The rise of the first generation middle class

Where the white middle class has developed over several generations, six out of ten black South Africans are the first generation to achieve this status. In real terms this means that those in the established middle-class (their predominantly non-black neighbours and those in similar positions at work) have been there a lot longer and have accumulated their wealth, capital, possessions and skills over the years. As a result the established middle class tend to have significantly lower levels of debt and are a lot less vulnerable if they lose their jobs or face interest rate hikes, petrol price rises or even e-toll fees!  

For those who are first generation middle class the distance between where they are now and where they’ve come from is very narrow. It is too easy to fail and get swallowed back. Two thirds say that they are paying for things they didn’t pay for previously (like education and medical care) and 38% that they often don’t have money to pay their accounts and bills. They have huge demands on their incomes: bonds, car repayments, fuel and electricity, rates and services, school fees, transport which have to be met each month leaving less and less for buying consumer goods and even food. 

Despite this, those in the first generation middle class remain positive and optimistic. The optimism that enabled them to make the leap into the middle class is clearly visible from their belief (84%) that: “It is possible to start out poor in this country, work hard and become rich”.  In consumer terms they tend to be brand and status conscious but not excessively so. They feel that they have power and control over their lives and that they can achieve whatever they set out to do. They find it exciting to live in a time of so much change with 75% saying that: “I am much more confident in my ability to use technology such as that on my cellphone or computer”. Most feel that their standard of living is better than that of their parents even though only 48% believe that the same will apply to their own children.
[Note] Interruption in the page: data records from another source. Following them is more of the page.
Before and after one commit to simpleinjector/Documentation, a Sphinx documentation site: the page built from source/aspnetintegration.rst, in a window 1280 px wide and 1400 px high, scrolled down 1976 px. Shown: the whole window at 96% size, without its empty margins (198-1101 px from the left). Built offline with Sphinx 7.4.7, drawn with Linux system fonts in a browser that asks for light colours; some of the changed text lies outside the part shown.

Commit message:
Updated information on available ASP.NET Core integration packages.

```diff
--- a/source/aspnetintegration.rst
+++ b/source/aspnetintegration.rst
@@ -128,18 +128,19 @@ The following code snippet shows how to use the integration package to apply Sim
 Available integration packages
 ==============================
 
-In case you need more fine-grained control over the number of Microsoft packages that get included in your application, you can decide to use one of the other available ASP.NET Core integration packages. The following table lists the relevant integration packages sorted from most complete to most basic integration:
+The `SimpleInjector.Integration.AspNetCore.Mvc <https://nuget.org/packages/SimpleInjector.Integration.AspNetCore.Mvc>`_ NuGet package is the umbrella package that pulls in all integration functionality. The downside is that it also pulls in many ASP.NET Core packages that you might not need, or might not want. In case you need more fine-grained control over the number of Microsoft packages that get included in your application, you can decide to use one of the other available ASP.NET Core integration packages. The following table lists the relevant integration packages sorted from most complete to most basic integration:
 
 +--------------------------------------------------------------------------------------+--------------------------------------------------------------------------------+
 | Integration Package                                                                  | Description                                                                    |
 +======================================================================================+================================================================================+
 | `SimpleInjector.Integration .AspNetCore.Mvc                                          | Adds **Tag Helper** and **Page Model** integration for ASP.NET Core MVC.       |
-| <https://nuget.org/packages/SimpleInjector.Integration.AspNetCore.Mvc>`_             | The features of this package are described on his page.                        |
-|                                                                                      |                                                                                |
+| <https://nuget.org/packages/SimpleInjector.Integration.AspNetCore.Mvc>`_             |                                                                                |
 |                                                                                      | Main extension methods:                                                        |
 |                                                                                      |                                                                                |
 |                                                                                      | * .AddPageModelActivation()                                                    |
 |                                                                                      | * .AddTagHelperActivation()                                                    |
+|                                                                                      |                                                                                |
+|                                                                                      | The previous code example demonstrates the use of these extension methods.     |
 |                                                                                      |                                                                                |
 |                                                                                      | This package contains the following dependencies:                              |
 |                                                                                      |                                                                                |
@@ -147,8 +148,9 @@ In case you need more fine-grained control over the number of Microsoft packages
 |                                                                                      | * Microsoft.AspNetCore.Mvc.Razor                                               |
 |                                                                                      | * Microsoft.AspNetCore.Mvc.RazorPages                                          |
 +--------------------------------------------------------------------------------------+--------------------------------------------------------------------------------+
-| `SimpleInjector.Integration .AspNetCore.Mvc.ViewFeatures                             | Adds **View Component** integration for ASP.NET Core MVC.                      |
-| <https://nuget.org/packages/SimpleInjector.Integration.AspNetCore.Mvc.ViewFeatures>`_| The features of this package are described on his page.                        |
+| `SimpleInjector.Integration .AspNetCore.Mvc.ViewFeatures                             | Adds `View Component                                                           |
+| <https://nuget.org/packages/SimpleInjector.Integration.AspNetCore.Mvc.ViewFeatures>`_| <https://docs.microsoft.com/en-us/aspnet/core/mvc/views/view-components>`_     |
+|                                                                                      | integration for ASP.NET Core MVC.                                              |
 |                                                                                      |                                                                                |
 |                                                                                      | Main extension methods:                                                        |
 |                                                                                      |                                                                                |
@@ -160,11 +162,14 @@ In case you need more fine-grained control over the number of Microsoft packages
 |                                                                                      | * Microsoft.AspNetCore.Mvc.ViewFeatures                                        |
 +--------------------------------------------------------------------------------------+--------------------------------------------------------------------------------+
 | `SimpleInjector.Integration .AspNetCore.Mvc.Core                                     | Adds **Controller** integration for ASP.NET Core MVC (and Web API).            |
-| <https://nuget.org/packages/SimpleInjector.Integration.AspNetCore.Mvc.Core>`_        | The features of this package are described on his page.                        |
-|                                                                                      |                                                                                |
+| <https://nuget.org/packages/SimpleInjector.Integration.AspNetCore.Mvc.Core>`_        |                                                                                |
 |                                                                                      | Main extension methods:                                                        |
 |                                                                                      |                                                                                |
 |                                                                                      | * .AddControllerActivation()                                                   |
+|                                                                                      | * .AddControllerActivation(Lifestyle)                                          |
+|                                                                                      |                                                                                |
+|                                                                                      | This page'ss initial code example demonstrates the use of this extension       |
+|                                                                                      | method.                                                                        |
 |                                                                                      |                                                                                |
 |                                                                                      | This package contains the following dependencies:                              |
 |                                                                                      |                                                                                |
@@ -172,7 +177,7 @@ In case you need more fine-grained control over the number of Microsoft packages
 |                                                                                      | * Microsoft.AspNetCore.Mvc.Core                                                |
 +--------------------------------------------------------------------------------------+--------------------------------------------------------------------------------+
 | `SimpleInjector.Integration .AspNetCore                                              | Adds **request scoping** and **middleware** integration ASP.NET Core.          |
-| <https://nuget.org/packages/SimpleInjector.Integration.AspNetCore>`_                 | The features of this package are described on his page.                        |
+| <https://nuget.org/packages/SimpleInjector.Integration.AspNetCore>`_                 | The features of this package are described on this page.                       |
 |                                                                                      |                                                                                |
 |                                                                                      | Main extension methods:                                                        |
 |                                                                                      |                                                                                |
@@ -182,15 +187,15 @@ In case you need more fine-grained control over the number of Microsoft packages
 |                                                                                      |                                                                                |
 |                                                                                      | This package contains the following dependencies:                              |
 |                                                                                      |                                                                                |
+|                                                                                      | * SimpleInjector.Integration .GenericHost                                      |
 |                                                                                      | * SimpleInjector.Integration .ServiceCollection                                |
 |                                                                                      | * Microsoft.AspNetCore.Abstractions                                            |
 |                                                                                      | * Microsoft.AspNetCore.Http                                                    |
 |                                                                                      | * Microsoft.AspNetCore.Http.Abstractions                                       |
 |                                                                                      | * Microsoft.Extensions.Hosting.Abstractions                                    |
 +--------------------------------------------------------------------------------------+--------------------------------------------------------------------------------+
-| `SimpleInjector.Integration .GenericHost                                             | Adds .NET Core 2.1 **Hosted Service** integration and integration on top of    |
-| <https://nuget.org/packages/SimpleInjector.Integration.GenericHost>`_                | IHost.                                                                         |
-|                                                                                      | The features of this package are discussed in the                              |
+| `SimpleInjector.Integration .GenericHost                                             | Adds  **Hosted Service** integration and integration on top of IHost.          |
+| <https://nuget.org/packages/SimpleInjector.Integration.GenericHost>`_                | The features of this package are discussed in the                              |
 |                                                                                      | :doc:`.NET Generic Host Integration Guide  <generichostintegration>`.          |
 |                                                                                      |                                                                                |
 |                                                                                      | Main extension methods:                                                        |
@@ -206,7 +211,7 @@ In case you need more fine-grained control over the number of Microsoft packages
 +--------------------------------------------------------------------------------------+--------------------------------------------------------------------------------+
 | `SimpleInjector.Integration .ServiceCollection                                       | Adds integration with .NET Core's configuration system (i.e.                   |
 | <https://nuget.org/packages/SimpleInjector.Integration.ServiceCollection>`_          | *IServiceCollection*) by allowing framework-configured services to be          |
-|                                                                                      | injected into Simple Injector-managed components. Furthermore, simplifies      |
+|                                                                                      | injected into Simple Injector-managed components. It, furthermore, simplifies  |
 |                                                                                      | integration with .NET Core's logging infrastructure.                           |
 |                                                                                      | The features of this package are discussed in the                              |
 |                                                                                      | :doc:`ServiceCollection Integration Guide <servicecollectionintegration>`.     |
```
Just over half say that they have more spending money than previously with almost six out of ten saying that their families are doing better financially and managing to save some money. 80% say they are cautious about getting into debt and prefer to save for the things they want and 90% are aware of the need to save and invest for the future. Even though most believe that the most qualified person should get a job or a position in a sports team almost three-quarters felt that they had benefited from affirmative action which “needs to continue for several years more”.

futurefact has been surveying the attitudes and beliefs of South Africans since 1998. The findings presented above are from futurefact 2013 which is based on a probability sample of 3,025 adults aged 15 years and over, living in communities of more than 500 people throughout South Africa representing 21.6 million adults.

If you would like to find out more about futurefact and its extensive attitudinal databases please contact Jos Kuper 082 904 9939 or check out www.futurefact.co.za

Published in The Media, February 2014